Raw Sushi or Sashimi

Mummies definitely can enjoy some raw sushi or sashimi when breastfeeding since the risk is much lower. Abstaining from it the past 9 months must have been hell of a challenge for mummies who love sushi and sashimi. The cravings are real for sure! Having additional serving of fish for the week can be beneficial because fish are rich sources of Omega 3-DHA which promotes healthy brain development in babies. However, when you do enjoy them, do take note of the next few points. First, be certain that the restaurant has grade A food hygiene practices. Secondly, make sure you are aware of the type of fish and the origin. It is better to avoid fishes that are of higher mercury content such as king mackerel, big eye tuna,bluefin tuna, yellowfin tuna and swordfish to name a few. Mercury can leak into the breast milk and has harmful effects to the baby’s brain. Whenever possible, choose seared or cooked fish on your sushi. It’s always good to stay safe even for you as you may fall sick. 
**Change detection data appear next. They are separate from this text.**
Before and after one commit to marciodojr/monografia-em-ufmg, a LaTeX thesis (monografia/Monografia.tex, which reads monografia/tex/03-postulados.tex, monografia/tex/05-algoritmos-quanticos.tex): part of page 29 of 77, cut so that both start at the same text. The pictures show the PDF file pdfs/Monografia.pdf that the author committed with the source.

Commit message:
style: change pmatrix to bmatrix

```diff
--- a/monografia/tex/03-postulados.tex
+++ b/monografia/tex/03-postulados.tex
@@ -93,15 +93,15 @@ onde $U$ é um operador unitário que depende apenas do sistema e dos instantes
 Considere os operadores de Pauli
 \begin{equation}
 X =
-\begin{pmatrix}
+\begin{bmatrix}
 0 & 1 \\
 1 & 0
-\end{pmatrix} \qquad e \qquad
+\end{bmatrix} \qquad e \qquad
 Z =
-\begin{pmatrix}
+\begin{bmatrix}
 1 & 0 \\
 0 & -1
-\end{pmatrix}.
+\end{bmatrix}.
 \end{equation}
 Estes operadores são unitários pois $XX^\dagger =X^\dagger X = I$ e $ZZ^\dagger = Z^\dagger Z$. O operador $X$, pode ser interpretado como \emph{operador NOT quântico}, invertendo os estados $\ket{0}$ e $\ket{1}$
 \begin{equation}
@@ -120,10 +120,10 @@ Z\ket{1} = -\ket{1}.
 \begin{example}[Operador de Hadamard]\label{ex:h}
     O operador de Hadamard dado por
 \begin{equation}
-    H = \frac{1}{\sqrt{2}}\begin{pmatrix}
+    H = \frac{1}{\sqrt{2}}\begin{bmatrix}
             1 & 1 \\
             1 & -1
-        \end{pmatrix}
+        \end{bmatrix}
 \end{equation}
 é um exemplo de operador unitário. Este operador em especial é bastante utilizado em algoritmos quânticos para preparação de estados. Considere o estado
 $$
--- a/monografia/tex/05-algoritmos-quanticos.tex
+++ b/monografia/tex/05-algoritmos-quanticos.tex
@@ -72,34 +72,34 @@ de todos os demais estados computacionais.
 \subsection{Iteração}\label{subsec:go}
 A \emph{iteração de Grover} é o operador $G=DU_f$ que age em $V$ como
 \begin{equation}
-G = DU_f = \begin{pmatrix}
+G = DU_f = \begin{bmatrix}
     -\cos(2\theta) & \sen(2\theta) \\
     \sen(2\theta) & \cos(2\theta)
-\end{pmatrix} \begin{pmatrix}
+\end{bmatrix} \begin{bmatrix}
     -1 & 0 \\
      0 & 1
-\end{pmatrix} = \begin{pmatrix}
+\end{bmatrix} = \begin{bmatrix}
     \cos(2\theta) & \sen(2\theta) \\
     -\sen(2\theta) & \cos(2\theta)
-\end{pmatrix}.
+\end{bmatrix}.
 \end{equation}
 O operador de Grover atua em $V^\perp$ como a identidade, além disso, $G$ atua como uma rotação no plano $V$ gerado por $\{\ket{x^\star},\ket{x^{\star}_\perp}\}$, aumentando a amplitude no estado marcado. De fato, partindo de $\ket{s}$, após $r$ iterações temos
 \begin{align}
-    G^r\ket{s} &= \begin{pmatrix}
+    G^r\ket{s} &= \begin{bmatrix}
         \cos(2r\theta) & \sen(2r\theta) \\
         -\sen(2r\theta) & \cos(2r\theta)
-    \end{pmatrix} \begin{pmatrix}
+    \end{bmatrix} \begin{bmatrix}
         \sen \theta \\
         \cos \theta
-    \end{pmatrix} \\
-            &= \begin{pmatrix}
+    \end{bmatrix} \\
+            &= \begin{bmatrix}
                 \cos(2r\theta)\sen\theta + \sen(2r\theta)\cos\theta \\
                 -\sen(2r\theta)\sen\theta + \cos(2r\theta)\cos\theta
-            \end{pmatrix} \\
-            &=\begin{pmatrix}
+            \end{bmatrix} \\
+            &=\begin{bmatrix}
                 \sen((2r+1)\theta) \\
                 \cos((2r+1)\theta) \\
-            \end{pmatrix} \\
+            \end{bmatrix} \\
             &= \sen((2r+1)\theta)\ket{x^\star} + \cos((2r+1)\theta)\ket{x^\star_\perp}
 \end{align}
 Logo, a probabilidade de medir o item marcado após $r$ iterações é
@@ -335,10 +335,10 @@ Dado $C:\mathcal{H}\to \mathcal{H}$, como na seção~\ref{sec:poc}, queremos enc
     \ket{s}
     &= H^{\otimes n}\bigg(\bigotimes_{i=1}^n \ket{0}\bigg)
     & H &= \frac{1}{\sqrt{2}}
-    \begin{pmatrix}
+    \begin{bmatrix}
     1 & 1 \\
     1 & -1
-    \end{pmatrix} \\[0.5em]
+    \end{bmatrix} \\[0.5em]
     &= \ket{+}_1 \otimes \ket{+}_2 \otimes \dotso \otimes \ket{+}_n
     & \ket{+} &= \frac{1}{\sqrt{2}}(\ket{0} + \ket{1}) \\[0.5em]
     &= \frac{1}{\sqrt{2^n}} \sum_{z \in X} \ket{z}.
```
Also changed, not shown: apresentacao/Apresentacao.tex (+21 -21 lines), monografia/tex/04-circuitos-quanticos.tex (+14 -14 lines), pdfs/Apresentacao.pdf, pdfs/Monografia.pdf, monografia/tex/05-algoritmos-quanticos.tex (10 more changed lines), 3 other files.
Conclusion

Dietitian Shares: Breastfeeding? Think Twice Before Having These Foods

All in all, despite not being pregnant anymore, your little one is still very nutritionally dependent on you. Your dietary habits and lifestyle practices still carry an impact on your little one. If all is overwhelming, especially since you already have to mindfully stick to a healthy and balanced diet most of the time, definitely try looking out for a suitable breastfeeding meal plan. This would definitely take away the pain of planning what to eat throughout the week but does not necessarily keep you from all the other foods that you may want to eat or crave for occasionally during the weekends. Many of the breastfeeding food packages are very flexible in delivery arrangements and only need you to call in to request change of delivery days or location at least a day before. Arrangements may differ from one service provider to the other, so do call in and check them out!

  • Eunice Tan, In-house Dietitian

    Eunice Tan graduated with a Bachelor of Science (Hons) in Dietetics with Nutrition from International Medical University. She is a certified Prenatal Dietitian, Accredited by Singapore Nutrition and Dietetics Association and also the in-house dietitian for Tian Wei Signature and ReLacto. With her expertise and interest in nutrition for women and diet planning, Eunice helps to support mothers get the key nutrients they need for recovery and lactation.